[Detected change data]
• • • • •

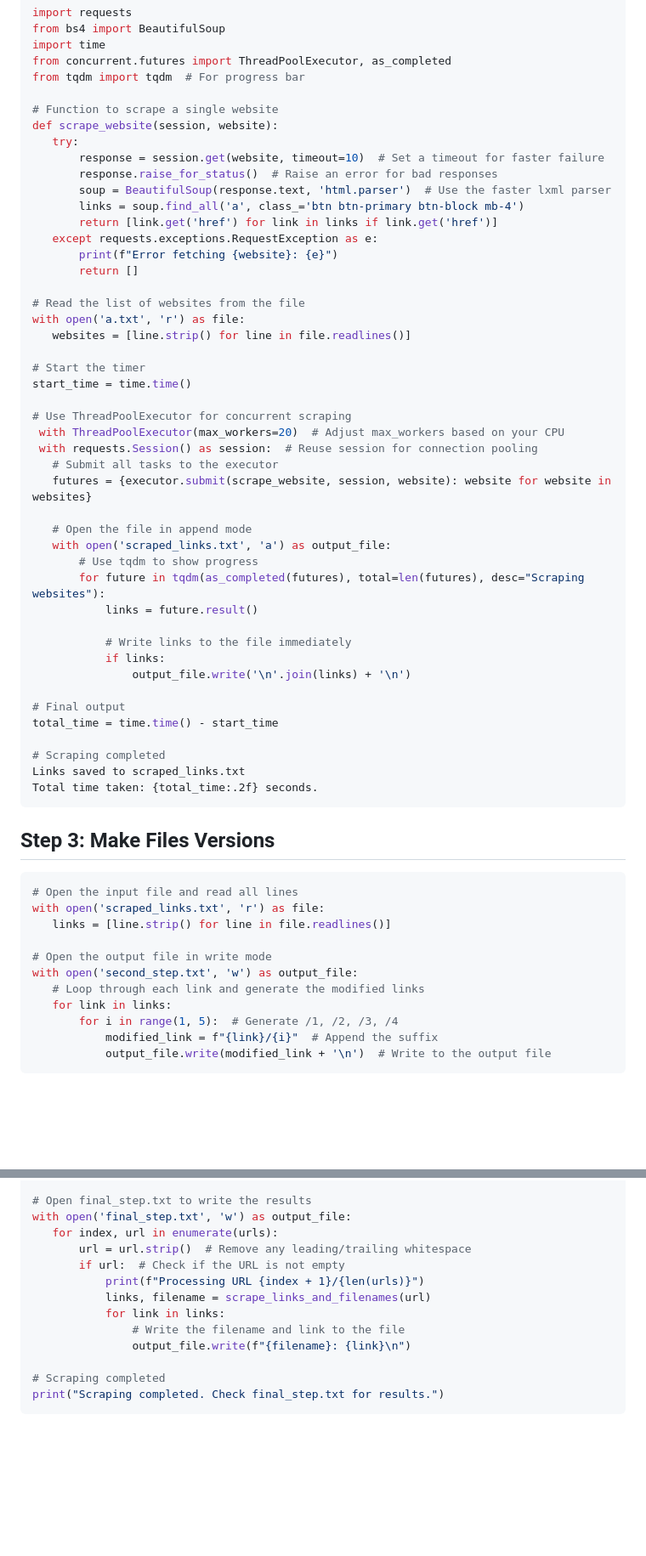
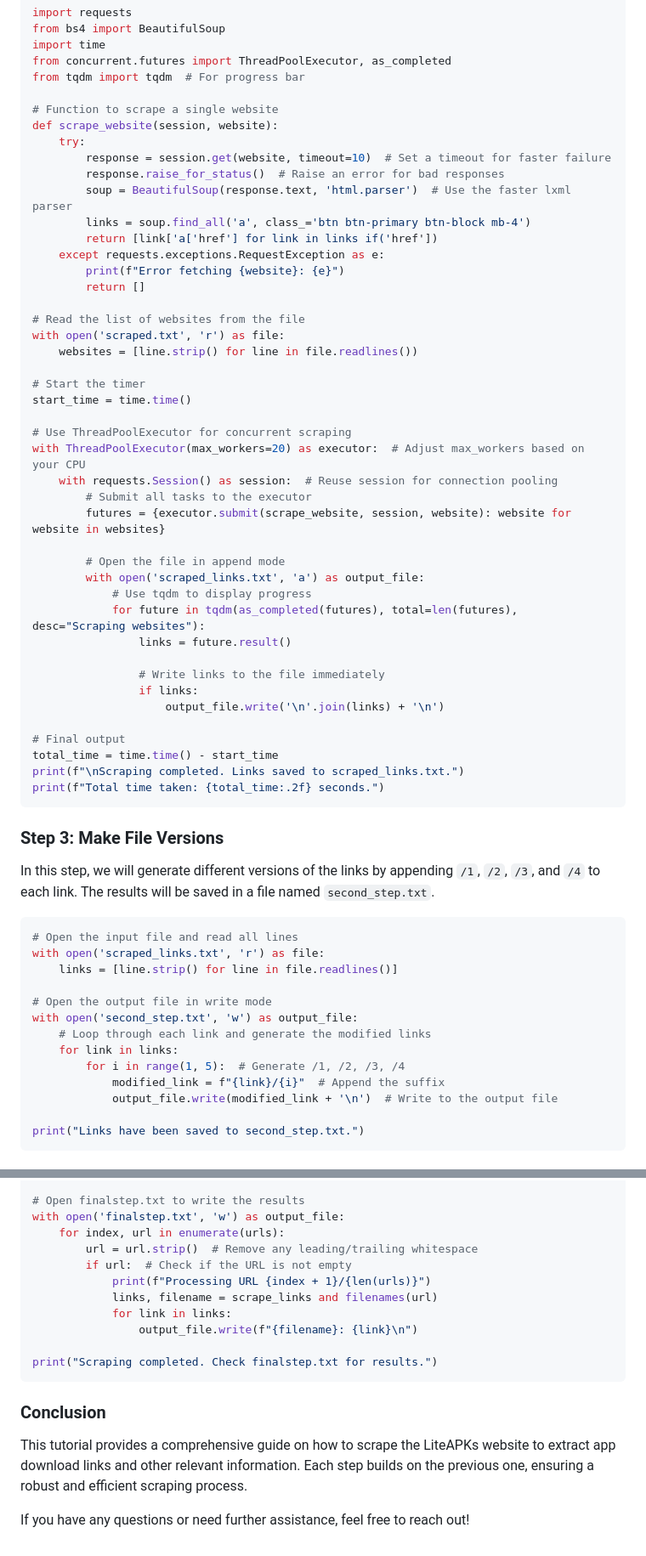
Before and after one commit to LukiDev17/Lukidev4.github.io, a Markdown page: README.md, 2 parts joined by grey strips. Shown: that part at 85% size. Rendered like a GitHub page; blank space fills up the shorter version.

````diff
--- a/README.md
+++ b/README.md
@@ -54,60 +75,61 @@ from tqdm import tqdm  # For progress bar
 
 # Function to scrape a single website
 def scrape_website(session, website):
-   try:
-       response = session.get(website, timeout=10)  # Set a timeout for faster failure
-       response.raise_for_status()  # Raise an error for bad responses
-       soup = BeautifulSoup(response.text, 'html.parser')  # Use the faster lxml parser
-       links = soup.find_all('a', class_='btn btn-primary btn-block mb-4')
-       return [link.get('href') for link in links if link.get('href')]
-   except requests.exceptions.RequestException as e:
-       print(f"Error fetching {website}: {e}")
-       return []
+    try:
+        response = session.get(website, timeout=10)  # Set a timeout for faster failure
+        response.raise_for_status()  # Raise an error for bad responses
+        soup = BeautifulSoup(response.text, 'html.parser')  # Use the faster lxml parser
+        links = soup.find_all('a', class_='btn btn-primary btn-block mb-4')
+        return [link['a['href'] for link in links if('href'])
+    except requests.exceptions.RequestException as e:
+        print(f"Error fetching {website}: {e}")
+        return []
 
 # Read the list of websites from the file
-with open('a.txt', 'r') as file:
-   websites = [line.strip() for line in file.readlines()]
+with open('scraped.txt', 'r') as file:
+    websites = [line.strip() for line in file.readlines())
 
 # Start the timer
 start_time = time.time()
 
 # Use ThreadPoolExecutor for concurrent scraping
- with ThreadPoolExecutor(max_workers=20)  # Adjust max_workers based on your CPU
- with requests.Session() as session:  # Reuse session for connection pooling
-   # Submit all tasks to the executor
-   futures = {executor.submit(scrape_website, session, website): website for website in websites}
+with ThreadPoolExecutor(max_workers=20) as executor:  # Adjust max_workers based on your CPU
+    with requests.Session() as session:  # Reuse session for connection pooling
+        # Submit all tasks to the executor
+        futures = {executor.submit(scrape_website, session, website): website for website in websites}
 
-   # Open the file in append mode
-   with open('scraped_links.txt', 'a') as output_file:
-       # Use tqdm to show progress
-       for future in tqdm(as_completed(futures), total=len(futures), desc="Scraping websites"):
-           links = future.result()
+        # Open the file in append mode
+        with open('scraped_links.txt', 'a') as output_file:
+            # Use tqdm to display progress
+            for future in tqdm(as_completed(futures), total=len(futures), desc="Scraping websites"):
+                links = future.result()
 
-           # Write links to the file immediately
-           if links:
-               output_file.write('\n'.join(links) + '\n')
+                # Write links to the file immediately
+                if links:
+                    output_file.write('\n'.join(links) + '\n')
 
 # Final output
 total_time = time.time() - start_time
-
-# Scraping completed
-Links saved to scraped_links.txt
-Total time taken: {total_time:.2f} seconds.
+print(f"\nScraping completed. Links saved to scraped_links.txt.")
+print(f"Total time taken: {total_time:.2f} seconds.")
 ```
 
-## Step 3: Make Files Versions
+### Step 3: Make File Versions
+In this step, we will generate different versions of the links by appending `/1`, `/2`, `/3`, and `/4` to each link. The results will be saved in a file named `second_step.txt`.
 
 ```python
 # Open the input file and read all lines
 with open('scraped_links.txt', 'r') as file:
-   links = [line.strip() for line in file.readlines()]
+    links = [line.strip() for line in file.readlines()]
 
 # Open the output file in write mode
 with open('second_step.txt', 'w') as output_file:
-   # Loop through each link and generate the modified links
-   for link in links:
-       for i in range(1, 5):  # Generate /1, /2, /3, /4
-           modified_link = f"{link}/{i}"  # Append the suffix
-           output_file.write(modified_link + '\n')  # Write to the output file
+    # Loop through each link and generate the modified links
+    for link in links:
+        for i in range(1, 5):  # Generate /1, /2, /3, /4
+            modified_link = f"{link}/{i}"  # Append the suffix
+            output_file.write(modified_link + '\n')  # Write to the output file
+
+print("Links have been saved to second_step.txt.")
 ```
 
@@ -145,15 +232,18 @@ with open('second_step.txt', 'r') as file:
 
-# Open final_step.txt to write the results
-with open('final_step.txt', 'w') as output_file:
-   for index, url in enumerate(urls):
-       url = url.strip()  # Remove any leading/trailing whitespace
-       if url:  # Check if the URL is not empty
-           print(f"Processing URL {index + 1}/{len(urls)}")
-           links, filename = scrape_links_and_filenames(url)
-           for link in links:
-               # Write the filename and link to the file
-               output_file.write(f"{filename}: {link}\n")
+# Open finalstep.txt to write the results
+with open('finalstep.txt', 'w') as output_file:
+    for index, url in enumerate(urls):
+        url = url.strip()  # Remove any leading/trailing whitespace
+        if url:  # Check if the URL is not empty
+            print(f"Processing URL {index + 1}/{len(urls)}")
+            links, filename = scrape_links and filenames(url)
+            for link in links:
+                output_file.write(f"{filename}: {link}\n")
 
-# Scraping completed
-print("Scraping completed. Check final_step.txt for results.")
+print("Scraping completed. Check finalstep.txt for results.")
 ```
+
+### Conclusion
+This tutorial provides a comprehensive guide on how to scrape the LiteAPKs website to extract app download links and other relevant information. Each step builds on the previous one, ensuring a robust and efficient scraping process.
+
+If you have any questions or need further assistance, feel free to reach out!
````
Also changed, not shown: other parts of README.md (+128 -42 lines).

• • • • •

§ WORK TO BE COMPLETED
Count the lines in the entries that hold the word "Adjust", and give nothing but the total.

§ RESULT FOR THIS EXERCISE
2